THE INPUT
= Beginning of Section =

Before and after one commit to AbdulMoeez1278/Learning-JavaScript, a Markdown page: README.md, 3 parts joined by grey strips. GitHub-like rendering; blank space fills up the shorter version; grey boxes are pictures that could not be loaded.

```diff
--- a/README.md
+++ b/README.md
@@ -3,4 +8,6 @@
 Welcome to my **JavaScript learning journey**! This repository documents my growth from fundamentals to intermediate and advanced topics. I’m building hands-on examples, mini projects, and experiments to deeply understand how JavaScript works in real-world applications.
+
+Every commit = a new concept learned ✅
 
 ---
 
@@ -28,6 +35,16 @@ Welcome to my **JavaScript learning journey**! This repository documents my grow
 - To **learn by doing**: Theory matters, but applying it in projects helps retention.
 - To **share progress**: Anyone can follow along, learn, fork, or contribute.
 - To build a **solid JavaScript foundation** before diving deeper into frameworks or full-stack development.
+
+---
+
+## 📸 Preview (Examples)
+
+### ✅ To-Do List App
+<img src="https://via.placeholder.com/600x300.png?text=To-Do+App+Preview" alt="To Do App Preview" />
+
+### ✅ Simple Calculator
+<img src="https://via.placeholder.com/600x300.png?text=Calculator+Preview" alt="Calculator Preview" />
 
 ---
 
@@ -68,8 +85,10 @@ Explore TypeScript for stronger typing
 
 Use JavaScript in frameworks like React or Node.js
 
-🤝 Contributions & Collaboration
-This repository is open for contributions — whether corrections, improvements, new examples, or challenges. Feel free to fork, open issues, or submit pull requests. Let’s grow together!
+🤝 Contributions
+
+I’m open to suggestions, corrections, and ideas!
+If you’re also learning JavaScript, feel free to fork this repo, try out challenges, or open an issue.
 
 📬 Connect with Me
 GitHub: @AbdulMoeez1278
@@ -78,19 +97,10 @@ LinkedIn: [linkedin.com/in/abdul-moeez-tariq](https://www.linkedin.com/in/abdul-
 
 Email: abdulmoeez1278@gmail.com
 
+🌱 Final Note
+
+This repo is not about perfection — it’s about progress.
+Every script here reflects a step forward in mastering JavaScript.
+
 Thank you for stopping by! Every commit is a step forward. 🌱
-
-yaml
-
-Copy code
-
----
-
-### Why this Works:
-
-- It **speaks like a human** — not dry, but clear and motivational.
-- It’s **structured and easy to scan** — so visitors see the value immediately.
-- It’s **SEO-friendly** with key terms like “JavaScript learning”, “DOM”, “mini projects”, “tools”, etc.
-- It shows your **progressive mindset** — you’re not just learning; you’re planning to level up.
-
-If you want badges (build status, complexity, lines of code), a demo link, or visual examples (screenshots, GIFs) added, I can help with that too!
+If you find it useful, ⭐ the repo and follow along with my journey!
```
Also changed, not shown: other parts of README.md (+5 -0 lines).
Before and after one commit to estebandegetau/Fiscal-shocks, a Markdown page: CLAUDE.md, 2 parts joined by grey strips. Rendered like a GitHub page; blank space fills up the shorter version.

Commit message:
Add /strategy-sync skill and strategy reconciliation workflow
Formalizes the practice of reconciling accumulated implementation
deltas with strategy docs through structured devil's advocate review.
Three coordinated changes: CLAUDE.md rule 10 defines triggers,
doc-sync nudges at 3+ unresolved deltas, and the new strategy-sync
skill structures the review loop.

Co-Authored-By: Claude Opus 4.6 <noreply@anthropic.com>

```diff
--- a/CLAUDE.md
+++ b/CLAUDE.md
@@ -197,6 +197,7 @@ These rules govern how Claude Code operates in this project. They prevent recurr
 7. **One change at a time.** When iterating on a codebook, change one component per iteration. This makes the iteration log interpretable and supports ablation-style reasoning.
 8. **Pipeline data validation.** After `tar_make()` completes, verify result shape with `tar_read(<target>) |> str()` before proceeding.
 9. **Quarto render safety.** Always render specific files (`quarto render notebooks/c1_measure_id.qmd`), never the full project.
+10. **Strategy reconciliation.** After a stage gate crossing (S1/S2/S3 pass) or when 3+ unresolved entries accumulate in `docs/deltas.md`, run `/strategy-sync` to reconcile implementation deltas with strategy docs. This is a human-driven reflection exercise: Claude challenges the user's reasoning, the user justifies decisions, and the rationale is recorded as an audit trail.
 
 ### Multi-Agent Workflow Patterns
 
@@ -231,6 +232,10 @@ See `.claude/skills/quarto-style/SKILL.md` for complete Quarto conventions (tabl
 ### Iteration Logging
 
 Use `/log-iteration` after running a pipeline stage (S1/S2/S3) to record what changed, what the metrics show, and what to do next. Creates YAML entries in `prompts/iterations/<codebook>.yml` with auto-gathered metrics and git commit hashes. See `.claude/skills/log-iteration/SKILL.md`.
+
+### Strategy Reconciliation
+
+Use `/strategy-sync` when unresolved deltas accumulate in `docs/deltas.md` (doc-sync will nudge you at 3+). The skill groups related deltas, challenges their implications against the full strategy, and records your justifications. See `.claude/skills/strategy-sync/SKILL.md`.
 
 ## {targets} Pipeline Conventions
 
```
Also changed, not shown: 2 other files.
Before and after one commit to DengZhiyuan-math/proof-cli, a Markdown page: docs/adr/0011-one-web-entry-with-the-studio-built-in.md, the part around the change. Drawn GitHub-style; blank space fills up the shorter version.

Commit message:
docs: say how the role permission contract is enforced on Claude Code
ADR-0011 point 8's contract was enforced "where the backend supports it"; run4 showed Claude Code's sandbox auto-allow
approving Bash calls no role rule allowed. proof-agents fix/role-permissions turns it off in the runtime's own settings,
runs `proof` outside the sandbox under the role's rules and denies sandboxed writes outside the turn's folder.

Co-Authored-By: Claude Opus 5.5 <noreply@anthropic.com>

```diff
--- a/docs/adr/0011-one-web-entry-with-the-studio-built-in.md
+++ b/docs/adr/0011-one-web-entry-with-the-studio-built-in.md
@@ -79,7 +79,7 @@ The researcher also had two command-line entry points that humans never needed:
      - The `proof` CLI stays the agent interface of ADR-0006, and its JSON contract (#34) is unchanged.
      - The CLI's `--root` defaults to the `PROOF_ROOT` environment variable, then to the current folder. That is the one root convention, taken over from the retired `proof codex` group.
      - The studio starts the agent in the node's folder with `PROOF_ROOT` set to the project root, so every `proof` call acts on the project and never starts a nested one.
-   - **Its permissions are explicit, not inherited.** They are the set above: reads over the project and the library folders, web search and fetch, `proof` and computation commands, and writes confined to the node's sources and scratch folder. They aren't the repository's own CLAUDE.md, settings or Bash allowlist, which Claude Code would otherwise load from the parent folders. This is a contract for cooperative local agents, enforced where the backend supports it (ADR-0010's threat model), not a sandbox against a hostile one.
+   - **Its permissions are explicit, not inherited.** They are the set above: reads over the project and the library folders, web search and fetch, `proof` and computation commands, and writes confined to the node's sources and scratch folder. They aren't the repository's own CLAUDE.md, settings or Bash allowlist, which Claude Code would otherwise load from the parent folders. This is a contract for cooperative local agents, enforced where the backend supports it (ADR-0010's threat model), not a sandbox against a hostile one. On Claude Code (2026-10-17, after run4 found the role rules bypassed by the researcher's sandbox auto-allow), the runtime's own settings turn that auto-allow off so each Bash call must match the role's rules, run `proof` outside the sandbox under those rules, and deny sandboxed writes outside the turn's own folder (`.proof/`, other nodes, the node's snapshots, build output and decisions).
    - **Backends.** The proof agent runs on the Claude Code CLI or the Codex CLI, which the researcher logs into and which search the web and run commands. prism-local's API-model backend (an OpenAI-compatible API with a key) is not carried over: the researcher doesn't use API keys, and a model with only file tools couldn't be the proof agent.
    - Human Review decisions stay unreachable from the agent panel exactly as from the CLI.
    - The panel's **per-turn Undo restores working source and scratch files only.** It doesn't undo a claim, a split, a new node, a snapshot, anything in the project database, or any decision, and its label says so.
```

= End of Section =

Set down, exactly as they appear above, all lines from the one that has "Before and after one commit to DengZhiyuan-math/proof-cli, a" down to the one that has "approving Bash calls", including those two and no others.

REPLY TO THE EXERCISE
Before and after one commit to DengZhiyuan-math/proof-cli, a Markdown page: docs/adr/0011-one-web-entry-with-the-studio-built-in.md, the part around the change. Drawn GitHub-style; blank space fills up the shorter version.

Commit message:
docs: say how the role permission contract is enforced on Claude Code
ADR-0011 point 8's contract was enforced "where the backend supports it"; run4 showed Claude Code's sandbox auto-allow
approving Bash calls no role rule allowed. proof-agents fix/role-permissions turns it off in the runtime's own settings,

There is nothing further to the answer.